[[ Information given open ]]

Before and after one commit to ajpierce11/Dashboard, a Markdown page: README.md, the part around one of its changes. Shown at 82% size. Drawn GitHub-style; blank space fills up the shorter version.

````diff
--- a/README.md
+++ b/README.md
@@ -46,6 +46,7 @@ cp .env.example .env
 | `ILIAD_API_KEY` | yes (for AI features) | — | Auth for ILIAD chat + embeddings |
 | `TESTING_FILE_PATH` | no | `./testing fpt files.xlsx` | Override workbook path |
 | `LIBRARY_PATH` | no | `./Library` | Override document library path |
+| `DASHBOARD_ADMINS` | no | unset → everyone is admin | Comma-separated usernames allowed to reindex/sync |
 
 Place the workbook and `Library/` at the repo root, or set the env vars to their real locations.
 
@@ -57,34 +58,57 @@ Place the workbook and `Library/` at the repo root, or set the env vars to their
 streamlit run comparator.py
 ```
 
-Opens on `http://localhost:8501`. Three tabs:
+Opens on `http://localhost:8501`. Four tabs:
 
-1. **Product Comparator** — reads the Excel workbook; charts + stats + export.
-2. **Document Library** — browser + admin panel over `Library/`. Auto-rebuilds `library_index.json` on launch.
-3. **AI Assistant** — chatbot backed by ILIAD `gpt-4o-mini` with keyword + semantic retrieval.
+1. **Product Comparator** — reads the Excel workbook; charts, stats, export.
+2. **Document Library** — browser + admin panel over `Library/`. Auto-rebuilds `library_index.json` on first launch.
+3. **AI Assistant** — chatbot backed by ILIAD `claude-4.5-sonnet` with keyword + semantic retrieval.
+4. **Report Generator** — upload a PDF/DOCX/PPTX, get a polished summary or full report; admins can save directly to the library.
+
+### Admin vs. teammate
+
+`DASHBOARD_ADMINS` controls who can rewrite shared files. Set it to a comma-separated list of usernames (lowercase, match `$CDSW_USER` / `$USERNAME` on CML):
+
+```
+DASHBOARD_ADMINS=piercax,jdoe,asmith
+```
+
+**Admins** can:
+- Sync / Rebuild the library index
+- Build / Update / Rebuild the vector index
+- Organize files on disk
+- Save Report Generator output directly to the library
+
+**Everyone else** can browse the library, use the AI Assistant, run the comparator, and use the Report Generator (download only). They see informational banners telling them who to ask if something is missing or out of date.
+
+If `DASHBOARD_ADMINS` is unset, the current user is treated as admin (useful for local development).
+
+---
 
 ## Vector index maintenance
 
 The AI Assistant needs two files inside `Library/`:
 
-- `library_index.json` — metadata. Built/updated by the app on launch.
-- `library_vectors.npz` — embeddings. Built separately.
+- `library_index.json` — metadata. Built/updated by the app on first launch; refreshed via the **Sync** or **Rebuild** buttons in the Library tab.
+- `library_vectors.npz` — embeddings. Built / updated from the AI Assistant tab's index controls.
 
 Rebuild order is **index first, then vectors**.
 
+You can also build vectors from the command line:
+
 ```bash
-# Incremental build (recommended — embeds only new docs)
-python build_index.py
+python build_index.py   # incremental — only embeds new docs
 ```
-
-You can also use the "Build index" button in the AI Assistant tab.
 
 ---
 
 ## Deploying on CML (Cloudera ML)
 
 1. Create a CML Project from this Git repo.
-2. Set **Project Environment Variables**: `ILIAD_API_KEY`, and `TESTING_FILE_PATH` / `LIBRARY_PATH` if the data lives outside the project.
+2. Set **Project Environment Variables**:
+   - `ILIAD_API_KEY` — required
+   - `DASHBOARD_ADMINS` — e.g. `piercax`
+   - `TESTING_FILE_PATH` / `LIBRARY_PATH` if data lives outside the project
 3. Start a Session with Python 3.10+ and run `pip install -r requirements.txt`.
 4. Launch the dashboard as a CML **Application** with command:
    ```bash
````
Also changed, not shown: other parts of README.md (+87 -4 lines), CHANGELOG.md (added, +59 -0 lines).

[[ Information given closed ]]

Set down every line of the listing again, exactly.

§ Response to the task
Before and after one commit to ajpierce11/Dashboard, a Markdown page: README.md, the part around one of its changes. Shown at 82% size. Drawn GitHub-style; blank space fills up the shorter version.

````diff
--- a/README.md
+++ b/README.md
@@ -46,6 +46,7 @@ cp .env.example .env
 | `ILIAD_API_KEY` | yes (for AI features) | — | Auth for ILIAD chat + embeddings |
 | `TESTING_FILE_PATH` | no | `./testing fpt files.xlsx` | Override workbook path |
 | `LIBRARY_PATH` | no | `./Library` | Override document library path |
+| `DASHBOARD_ADMINS` | no | unset → everyone is admin | Comma-separated usernames allowed to reindex/sync |
 
 Place the workbook and `Library/` at the repo root, or set the env vars to their real locations.
 
@@ -57,34 +58,57 @@ Place the workbook and `Library/` at the repo root, or set the env vars to their
 streamlit run comparator.py
 ```
 
-Opens on `http://localhost:8501`. Three tabs:
+Opens on `http://localhost:8501`. Four tabs:
 
-1. **Product Comparator** — reads the Excel workbook; charts + stats + export.
-2. **Document Library** — browser + admin panel over `Library/`. Auto-rebuilds `library_index.json` on launch.
-3. **AI Assistant** — chatbot backed by ILIAD `gpt-4o-mini` with keyword + semantic retrieval.
+1. **Product Comparator** — reads the Excel workbook; charts, stats, export.
+2. **Document Library** — browser + admin panel over `Library/`. Auto-rebuilds `library_index.json` on first launch.
+3. **AI Assistant** — chatbot backed by ILIAD `claude-4.5-sonnet` with keyword + semantic retrieval.
+4. **Report Generator** — upload a PDF/DOCX/PPTX, get a polished summary or full report; admins can save directly to the library.
+
+### Admin vs. teammate
+
+`DASHBOARD_ADMINS` controls who can rewrite shared files. Set it to a comma-separated list of usernames (lowercase, match `$CDSW_USER` / `$USERNAME` on CML):
+
+```
+DASHBOARD_ADMINS=piercax,jdoe,asmith
+```
+
+**Admins** can:
+- Sync / Rebuild the library index
+- Build / Update / Rebuild the vector index
+- Organize files on disk
+- Save Report Generator output directly to the library
+
+**Everyone else** can browse the library, use the AI Assistant, run the comparator, and use the Report Generator (download only). They see informational banners telling them who to ask if something is missing or out of date.
+
+If `DASHBOARD_ADMINS` is unset, the current user is treated as admin (useful for local development).
+
+---
 
 ## Vector index maintenance
 
 The AI Assistant needs two files inside `Library/`:
 
-- `library_index.json` — metadata. Built/updated by the app on launch.
-- `library_vectors.npz` — embeddings. Built separately.
+- `library_index.json` — metadata. Built/updated by the app on first launch; refreshed via the **Sync** or **Rebuild** buttons in the Library tab.
+- `library_vectors.npz` — embeddings. Built / updated from the AI Assistant tab's index controls.
 
 Rebuild order is **index first, then vectors**.
 
+You can also build vectors from the command line:
+
 ```bash
-# Incremental build (recommended — embeds only new docs)
-python build_index.py
+python build_index.py   # incremental — only embeds new docs
 ```
-
-You can also use the "Build index" button in the AI Assistant tab.
 
 ---
 
 ## Deploying on CML (Cloudera ML)
 
 1. Create a CML Project from this Git repo.
-2. Set **Project Environment Variables**: `ILIAD_API_KEY`, and `TESTING_FILE_PATH` / `LIBRARY_PATH` if the data lives outside the project.
+2. Set **Project Environment Variables**:
+   - `ILIAD_API_KEY` — required
+   - `DASHBOARD_ADMINS` — e.g. `piercax`
+   - `TESTING_FILE_PATH` / `LIBRARY_PATH` if data lives outside the project
 3. Start a Session with Python 3.10+ and run `pip install -r requirements.txt`.
 4. Launch the dashboard as a CML **Application** with command:
    ```bash
````
Also changed, not shown: other parts of README.md (+87 -4 lines), CHANGELOG.md (added, +59 -0 lines).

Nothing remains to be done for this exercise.